Decades of biological study and scientific research within the Arctic Refuge have confirmed that the coastal plain specifically is vital to the biological diversity of the entire refuge. Within the narrow (15-40 miles) coastal plain, there is a unique compression of habitats which concentrates a wide array of wildlife native to the Arctic, including polar bears, grizzly bears, wolves, wolverines, caribou, muskoxen, Dolly Varden char, Arctic grayling, and many species of migratory birds. In fact, according to the U.S. Fish and Wildlife Service, the Arctic Refuge coastal plain contains the greatest wildlife diversity of any protected area above the Arctic Circle.

Read the full letter with 37 signatories on the National Audubon Society website.


Scholars for the Arctic Refuge
November 29, 2017
Open Letter to the Members of the United States Congress

Drilling in the Arctic is risky—the inevitable and chronic spills of oil and other toxic substances onto the fragile tundra would scar this land and disrupt its wildlife. The pollution caused by the sprawling infrastructure of oil development would threaten wildlife populations and harm indigenous communities that rely on the biotic life. Moreover, as the effects of climate change become more apparent, and as the global community continues to move away from fossil fuels toward renewable energy, why would we now destroy the crown jewel of our National Wildlife Refuge System?

The Arctic National Wildlife Refuge must not be auctioned off to Big Oil. Its natural values far exceed any oil that may lie beneath the coastal plain. As scholars from across the United States and Canada, we ask that you keep this cherished place and vibrant ecosystem protected for generations to come.
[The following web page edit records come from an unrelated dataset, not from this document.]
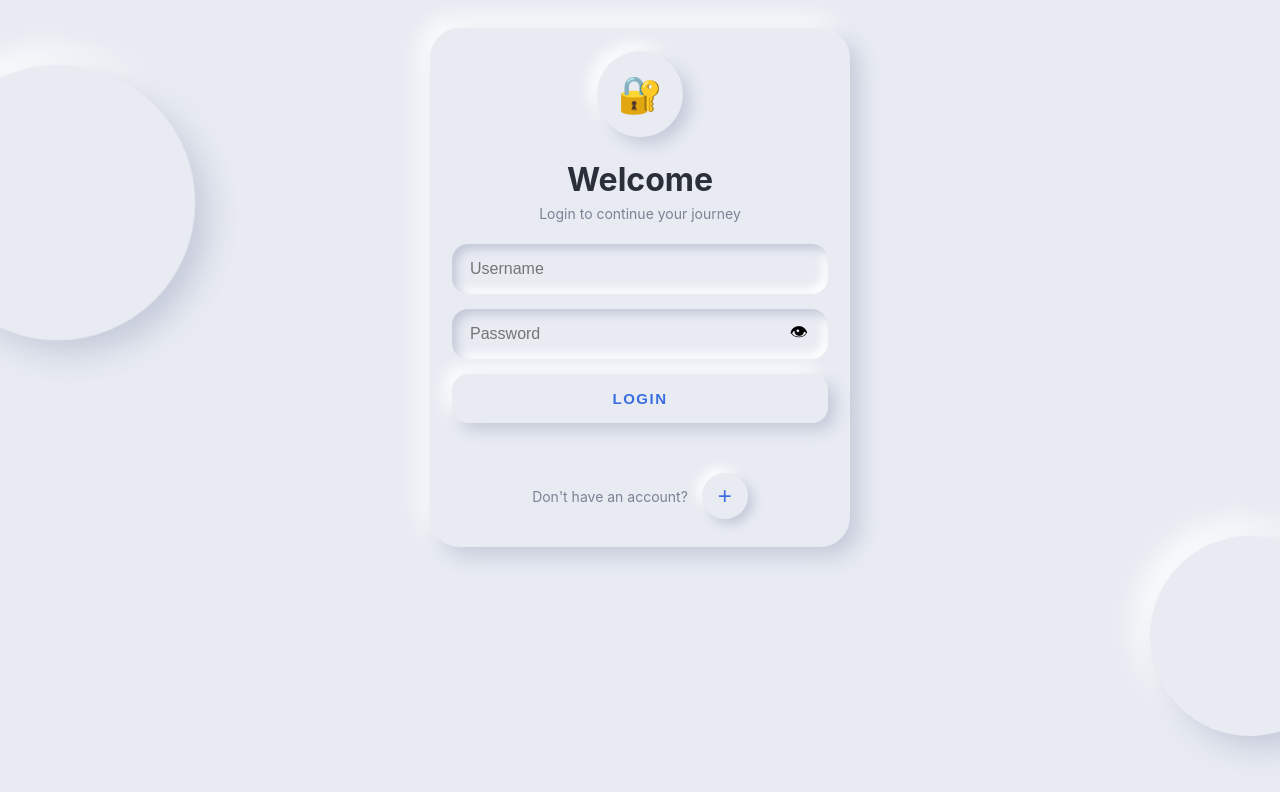
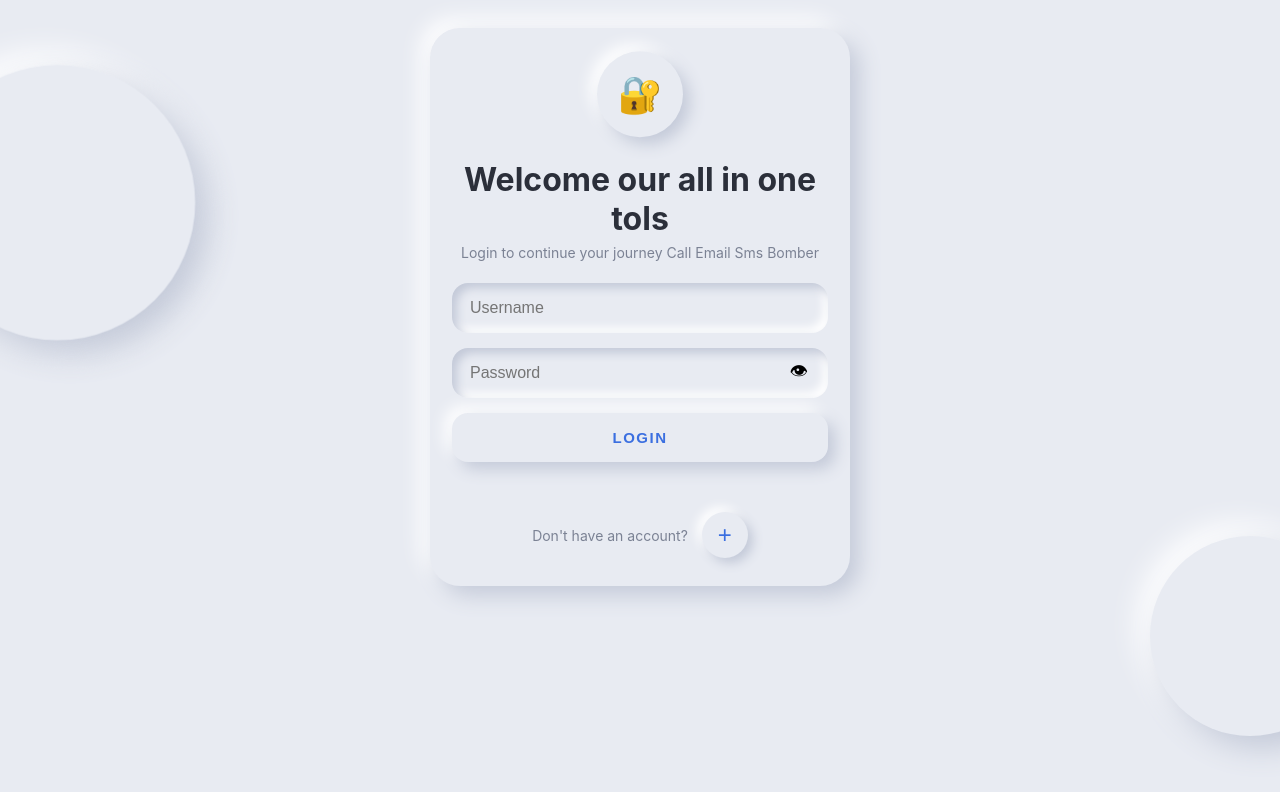
Before and after one commit to tubaE08/login, a website: page public/index.html in a window 1280 px wide. Drawn offline with Linux system fonts and the light colour scheme; no server answers.

Commit message:
Update index.html

```diff
--- a/public/index.html
+++ b/public/index.html
@@ -1,7 +1,7 @@
 <!doctype html><html lang="bn"><head><meta charset="utf-8"><meta name="viewport" content="width=device-width,initial-scale=1"><meta name="color-scheme" content="light"><title>Welcome our all in one web app </title><link rel="stylesheet" href="/style.css"></head><body>
 <div class="wrap"><div class="card" id="card">
   <div class="badge">🔐</div>
-  <div id="head" class="swap"><h1 id="t">Welcome</h1><p class="sub" id="s">Login to continue your journey</p></div>
+  <div id="head" class="swap"><h1 id="t">Welcome our all in one tols</h1><p class="sub" id="s">Login to continue your journey Call Email Sms Bomber</p></div>
   <div class="field"><input id="u" placeholder="Username" autocomplete="username"></div>
   <div class="field"><input id="p" type="password" placeholder="Password" autocomplete="current-password"><button class="eye" type="button" onclick="eye(p,this)">👁</button></div>
   <div class="extra" id="ex"><div class="field"><input id="c" type="password" placeholder="Confirm Password"></div></div>
```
Read the full letter with nearly 300 signatories on the Alaska Wilderness League website.